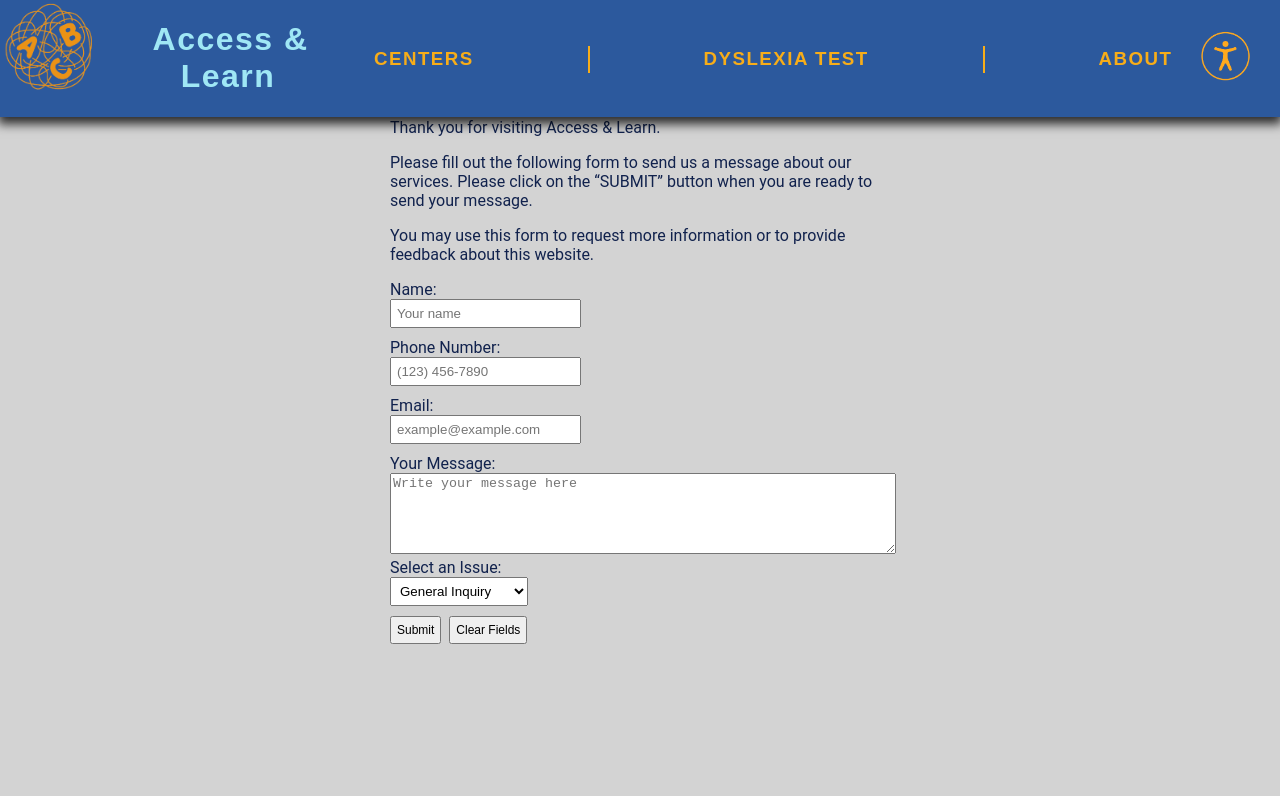
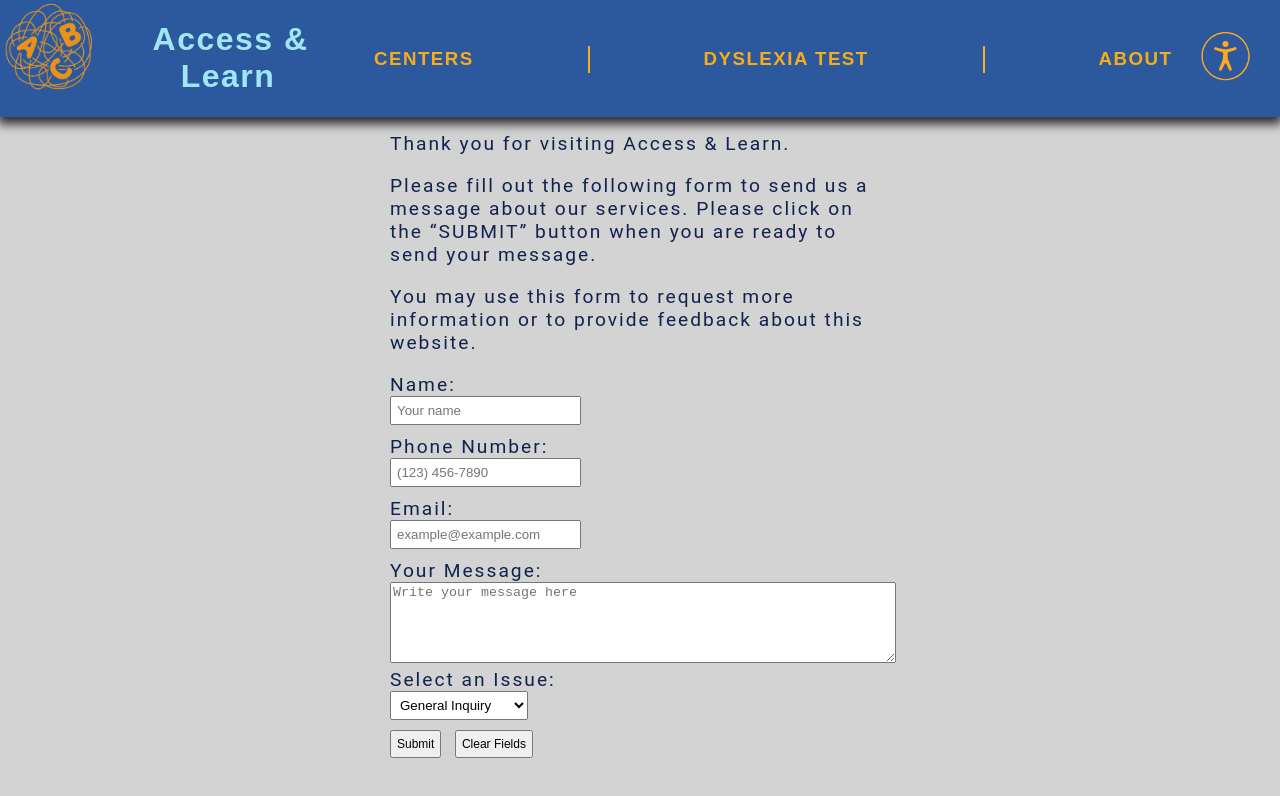
Before and after one commit to jRodriguezIV/9-4_hackathon-team-4, a React (Create React App) app: page /contact in a window 1280 px wide. Shown: the top 796 px of the page. Built offline with nearby package versions, Linux system fonts and the light colour scheme; no server answers.

Commit message:
adjusted the text sizes for accessibility

```diff
--- a/src/Pages/ContactUs/ContactUs.css
+++ b/src/Pages/ContactUs/ContactUs.css
@@ -1,6 +1,11 @@
 .ContactUs {
   display: flex;
   flex-direction: column;
+}
+
+.NewContact {
+  font-size: 120%;
+  letter-spacing: 2px;
 }
 
 .ContactUs label {
```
* * * *
**TO DO:** The expected output is the complete listing, word for word, without any picture.

**RESPONSE BELOW:**
Before and after one commit to jRodriguezIV/9-4_hackathon-team-4, a React (Create React App) app: page /contact in a window 1280 px wide. Shown: the top 796 px of the page. Built offline with nearby package versions, Linux system fonts and the light colour scheme; no server answers.

Commit message:
adjusted the text sizes for accessibility

```diff
--- a/src/Pages/ContactUs/ContactUs.css
+++ b/src/Pages/ContactUs/ContactUs.css
@@ -1,6 +1,11 @@
 .ContactUs {
   display: flex;
   flex-direction: column;
+}
+
+.NewContact {
+  font-size: 120%;
+  letter-spacing: 2px;
 }
 
 .ContactUs label {
```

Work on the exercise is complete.